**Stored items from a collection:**
+ + + + + + +
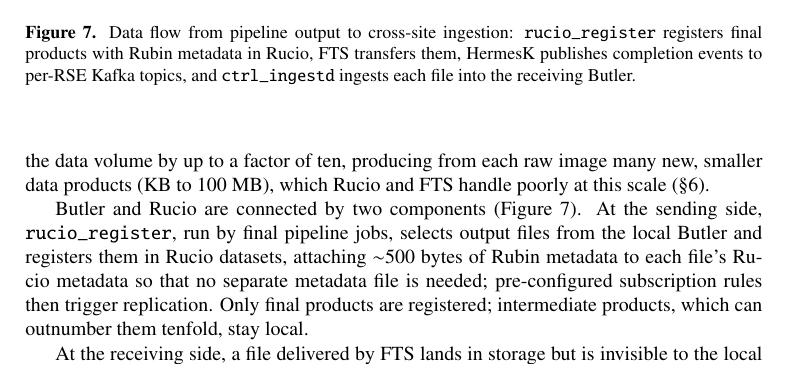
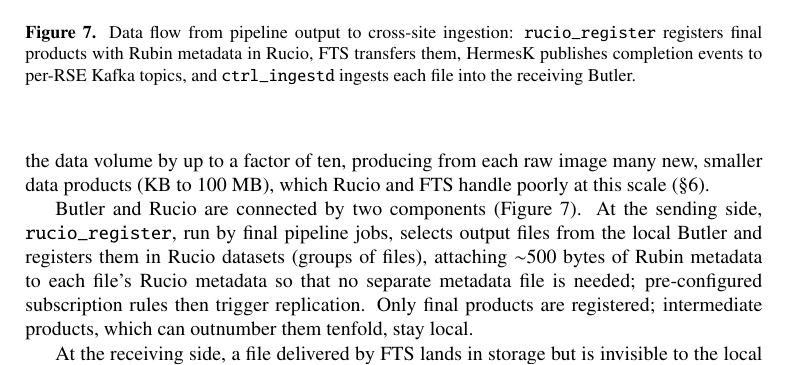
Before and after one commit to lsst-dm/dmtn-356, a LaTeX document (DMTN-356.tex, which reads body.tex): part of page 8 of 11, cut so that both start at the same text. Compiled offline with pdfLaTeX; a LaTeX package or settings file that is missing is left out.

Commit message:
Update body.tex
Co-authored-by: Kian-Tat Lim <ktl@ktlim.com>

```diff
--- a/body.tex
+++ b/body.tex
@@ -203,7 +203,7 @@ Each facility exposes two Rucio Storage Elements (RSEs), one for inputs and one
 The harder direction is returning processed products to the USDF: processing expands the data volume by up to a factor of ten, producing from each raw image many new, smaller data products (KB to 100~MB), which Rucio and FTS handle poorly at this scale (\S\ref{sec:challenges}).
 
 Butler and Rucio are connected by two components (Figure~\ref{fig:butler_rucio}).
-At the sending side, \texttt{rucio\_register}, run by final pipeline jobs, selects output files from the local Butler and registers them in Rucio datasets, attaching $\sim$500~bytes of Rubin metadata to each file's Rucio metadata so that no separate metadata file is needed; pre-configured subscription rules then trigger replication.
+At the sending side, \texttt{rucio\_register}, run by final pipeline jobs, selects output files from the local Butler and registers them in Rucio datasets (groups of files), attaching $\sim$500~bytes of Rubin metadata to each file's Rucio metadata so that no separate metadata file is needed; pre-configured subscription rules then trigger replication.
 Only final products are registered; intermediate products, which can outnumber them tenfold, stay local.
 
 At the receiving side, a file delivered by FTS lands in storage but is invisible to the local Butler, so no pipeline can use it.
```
+ + + + + + +
**Exercise brief:**
All entries need repeating exactly, but without the pictures.

**Output of the exercise:**
Before and after one commit to lsst-dm/dmtn-356, a LaTeX document (DMTN-356.tex, which reads body.tex): part of page 8 of 11, cut so that both start at the same text. Compiled offline with pdfLaTeX; a LaTeX package or settings file that is missing is left out.

Commit message:
Update body.tex
Co-authored-by: Kian-Tat Lim <ktl@ktlim.com>

```diff
--- a/body.tex
+++ b/body.tex
@@ -203,7 +203,7 @@ Each facility exposes two Rucio Storage Elements (RSEs), one for inputs and one
 The harder direction is returning processed products to the USDF: processing expands the data volume by up to a factor of ten, producing from each raw image many new, smaller data products (KB to 100~MB), which Rucio and FTS handle poorly at this scale (\S\ref{sec:challenges}).
 
 Butler and Rucio are connected by two components (Figure~\ref{fig:butler_rucio}).
-At the sending side, \texttt{rucio\_register}, run by final pipeline jobs, selects output files from the local Butler and registers them in Rucio datasets, attaching $\sim$500~bytes of Rubin metadata to each file's Rucio metadata so that no separate metadata file is needed; pre-configured subscription rules then trigger replication.
+At the sending side, \texttt{rucio\_register}, run by final pipeline jobs, selects output files from the local Butler and registers them in Rucio datasets (groups of files), attaching $\sim$500~bytes of Rubin metadata to each file's Rucio metadata so that no separate metadata file is needed; pre-configured subscription rules then trigger replication.
 Only final products are registered; intermediate products, which can outnumber them tenfold, stay local.
 
 At the receiving side, a file delivered by FTS lands in storage but is invisible to the local Butler, so no pipeline can use it.
```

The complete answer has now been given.